Ion traps themselves were invented more than a half-century ago, but researchers have implemented new technologies in order to store large ion crystals and shuttle ions around as quantum operations are executed. Professionally micro-fabricated devices, like the one shown on the cover, resemble traditional computer components. Some researchers are also integrating optics on-board the traps. Although quantum logic operations in such chip traps remain elusive, the obstacles are not prohibitive.
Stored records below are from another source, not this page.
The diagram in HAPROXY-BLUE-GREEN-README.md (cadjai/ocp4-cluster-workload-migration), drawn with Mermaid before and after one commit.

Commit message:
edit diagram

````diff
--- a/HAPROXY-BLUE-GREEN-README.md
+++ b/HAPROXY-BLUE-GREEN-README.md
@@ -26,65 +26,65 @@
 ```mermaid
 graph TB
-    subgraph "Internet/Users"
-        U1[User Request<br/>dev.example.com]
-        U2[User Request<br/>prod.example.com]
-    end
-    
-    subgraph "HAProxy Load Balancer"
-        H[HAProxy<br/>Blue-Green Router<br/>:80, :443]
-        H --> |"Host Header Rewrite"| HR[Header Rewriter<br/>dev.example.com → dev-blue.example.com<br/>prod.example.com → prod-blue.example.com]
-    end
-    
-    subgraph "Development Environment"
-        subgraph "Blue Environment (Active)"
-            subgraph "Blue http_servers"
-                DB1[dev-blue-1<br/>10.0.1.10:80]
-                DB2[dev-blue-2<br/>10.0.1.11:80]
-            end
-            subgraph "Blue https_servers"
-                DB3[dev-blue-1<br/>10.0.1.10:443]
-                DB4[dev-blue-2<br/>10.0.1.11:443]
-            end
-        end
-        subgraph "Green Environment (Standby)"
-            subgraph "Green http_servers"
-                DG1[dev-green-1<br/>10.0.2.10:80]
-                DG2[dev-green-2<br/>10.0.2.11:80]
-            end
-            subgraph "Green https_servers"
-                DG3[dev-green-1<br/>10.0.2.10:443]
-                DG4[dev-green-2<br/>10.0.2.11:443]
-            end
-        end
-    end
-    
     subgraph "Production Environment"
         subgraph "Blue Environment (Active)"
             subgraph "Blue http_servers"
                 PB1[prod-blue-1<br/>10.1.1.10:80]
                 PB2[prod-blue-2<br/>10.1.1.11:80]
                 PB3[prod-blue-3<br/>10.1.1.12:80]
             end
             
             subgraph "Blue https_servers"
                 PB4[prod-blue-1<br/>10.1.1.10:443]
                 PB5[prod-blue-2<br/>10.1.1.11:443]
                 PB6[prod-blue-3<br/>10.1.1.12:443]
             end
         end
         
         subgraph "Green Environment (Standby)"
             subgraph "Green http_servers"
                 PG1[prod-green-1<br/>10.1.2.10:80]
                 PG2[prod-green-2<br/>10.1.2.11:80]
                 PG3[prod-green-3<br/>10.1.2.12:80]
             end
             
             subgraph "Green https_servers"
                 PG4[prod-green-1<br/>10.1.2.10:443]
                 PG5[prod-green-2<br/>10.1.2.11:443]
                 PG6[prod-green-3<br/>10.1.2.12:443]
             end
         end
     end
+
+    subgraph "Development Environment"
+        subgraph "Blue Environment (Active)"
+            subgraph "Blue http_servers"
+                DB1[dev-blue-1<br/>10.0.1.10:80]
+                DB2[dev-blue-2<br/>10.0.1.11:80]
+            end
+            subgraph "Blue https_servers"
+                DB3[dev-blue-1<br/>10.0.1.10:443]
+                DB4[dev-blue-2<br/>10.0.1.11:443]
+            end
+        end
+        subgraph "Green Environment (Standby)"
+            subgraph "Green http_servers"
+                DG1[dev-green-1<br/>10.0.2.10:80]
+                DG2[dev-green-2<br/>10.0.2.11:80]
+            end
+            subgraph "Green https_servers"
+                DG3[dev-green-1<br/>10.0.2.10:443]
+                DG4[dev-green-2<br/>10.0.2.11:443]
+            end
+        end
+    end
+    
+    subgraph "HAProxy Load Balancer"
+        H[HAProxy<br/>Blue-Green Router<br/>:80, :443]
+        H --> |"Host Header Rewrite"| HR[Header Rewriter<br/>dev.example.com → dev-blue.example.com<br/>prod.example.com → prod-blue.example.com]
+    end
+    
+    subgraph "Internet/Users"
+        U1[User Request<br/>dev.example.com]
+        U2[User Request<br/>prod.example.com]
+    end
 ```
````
In the US, researchers at institutions such as NIST (Boulder), Sandia National Labs, Georgia Tech Research Institute, JQI, Duke, MIT, and others are now, often collaboratively, fabricating and testing these technologies.
Monroe and Kim are part of a larger collaboration called MUSIQC, which stands for Modular Universal Scalable Ion-trap Quantum Computer, and is supported by the Intelligence Advance Research Projects Activity (IARPA). This program focuses on building the components necessary for a practical quantum computer. The effort involves national labs, universities, and even private small businesses.
Space radiation won't stop NASA's human exploration
18.10.2017 | NASA/Johnson Space Center
Study shows how water could have flowed on 'cold and icy' ancient Mars
18.10.2017 | Brown University
University of Maryland researchers contribute to historic detection of gravitational waves and light created by event
On August 17, 2017, at 12:41:04 UTC, scientists made the first direct observation of a merger between two neutron stars--the dense, collapsed cores that remain...
Seven new papers describe the first-ever detection of light from a gravitational wave source. The event, caused by two neutron stars colliding and merging together, was dubbed GW170817 because it sent ripples through space-time that reached Earth on 2017 August 17. Around the world, hundreds of excited astronomers mobilized quickly and were able to observe the event using numerous telescopes, providing a wealth of new data.
Previous detections of gravitational waves have all involved the merger of two black holes, a feat that won the 2017 Nobel Prize in Physics earlier this month....
Material defects in end products can quickly result in failures in many areas of industry, and have a massive impact on the safe use of their products. This is why, in the field of quality assurance, intelligent, nondestructive sensor systems play a key role. They allow testing components and parts in a rapid and cost-efficient manner without destroying the actual product or changing its surface. Experts from the Fraunhofer IZFP in Saarbrücken will be presenting two exhibits at the Blechexpo in Stuttgart from 7–10 November 2017 that allow fast, reliable, and automated characterization of materials and detection of defects (Hall 5, Booth 5306).
When quality testing uses time-consuming destructive test methods, it can result in enormous costs due to damaging or destroying the products. And given that...
Using a new cooling technique MPQ scientists succeed at observing collisions in a dense beam of cold and slow dipolar molecules.
How do chemical reactions proceed at extremely low temperatures? The answer requires the investigation of molecular samples that are cold, dense, and slow at...
Scientists from the Max Planck Institute of Quantum Optics, using high precision laser spectroscopy of atomic hydrogen, confirm the surprisingly small value of the proton radius determined from muonic hydrogen.
It was one of the breakthroughs of the year 2010: Laser spectroscopy of muonic hydrogen resulted in a value for the proton charge radius that was significantly...
17.10.2017 | Event News
10.10.2017 | Event News
10.10.2017 | Event News
18.10.2017 | Materials Sciences
18.10.2017 | Physics and Astronomy
18.10.2017 | Physics and Astronomy